- The task -
Print the full set of records below, character for character and picture-free.

[Provided records — start]

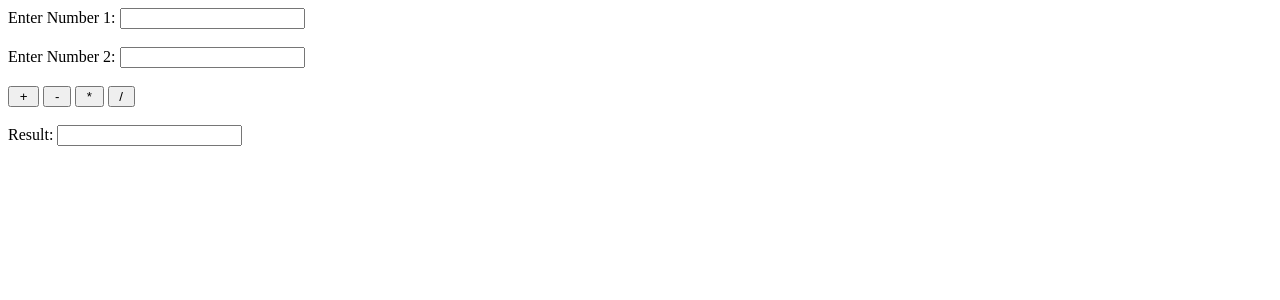
Repository: nyeinsu4520/coursera-test
Page: http://localhost/J2P_J2EE/calculator1.jsp
These files come from the project's save history. The page is drawn as it stood at one moment and after the next save; the edit follows.
The browser window is 1280 px wide. The pictures show the whole page.
The page is served by Tomcat 9.

Above is the page before, as saved 2024-05-26 12:03:50.

After the next save:
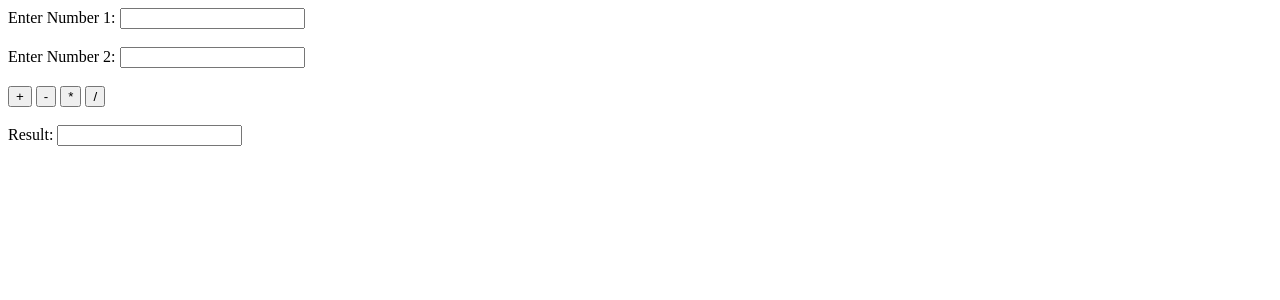
Saved 3 min 24 s later.
--- a/J2P_J2EE/src/main/webapp/calculator1.jsp
+++ b/J2P_J2EE/src/main/webapp/calculator1.jsp
@@ -60,10 +60,10 @@
         <label>Enter Number 2: </label>
         <input type="text" name="num2" value="<%= numstr2 != null ? numstr2 : "" %>">
         <br><br>
-        <input type="submit" name="operation" value=" + ">
-        <input type="submit" name="operation" value=" - ">
-        <input type="submit" name="operation" value=" * ">
-        <input type="submit" name="operation" value=" / ">
+        <input type="submit" name="operation" value="+">
+        <input type="submit" name="operation" value="-">
+        <input type="submit" name="operation" value="*">
+        <input type="submit" name="operation" value="/">
         <br><br>
         <label>Result: </label>
         <input type="text" name="result" readonly value="<%= result %>">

[Provided records — finish]

- Expected answer -
Repository: nyeinsu4520/coursera-test
Page: http://localhost/J2P_J2EE/calculator1.jsp
These files come from the project's save history. The page is drawn as it stood at one moment and after the next save; the edit follows.
The browser window is 1280 px wide. The pictures show the whole page.
The page is served by Tomcat 9.

Above is the page before, as saved 2024-05-26 12:03:50.

After the next save:
Saved 3 min 24 s later.
--- a/J2P_J2EE/src/main/webapp/calculator1.jsp
+++ b/J2P_J2EE/src/main/webapp/calculator1.jsp
@@ -60,10 +60,10 @@
         <label>Enter Number 2: </label>
         <input type="text" name="num2" value="<%= numstr2 != null ? numstr2 : "" %>">
         <br><br>
-        <input type="submit" name="operation" value=" + ">
-        <input type="submit" name="operation" value=" - ">
-        <input type="submit" name="operation" value=" * ">
-        <input type="submit" name="operation" value=" / ">
+        <input type="submit" name="operation" value="+">
+        <input type="submit" name="operation" value="-">
+        <input type="submit" name="operation" value="*">
+        <input type="submit" name="operation" value="/">
         <br><br>
         <label>Result: </label>
         <input type="text" name="result" readonly value="<%= result %>">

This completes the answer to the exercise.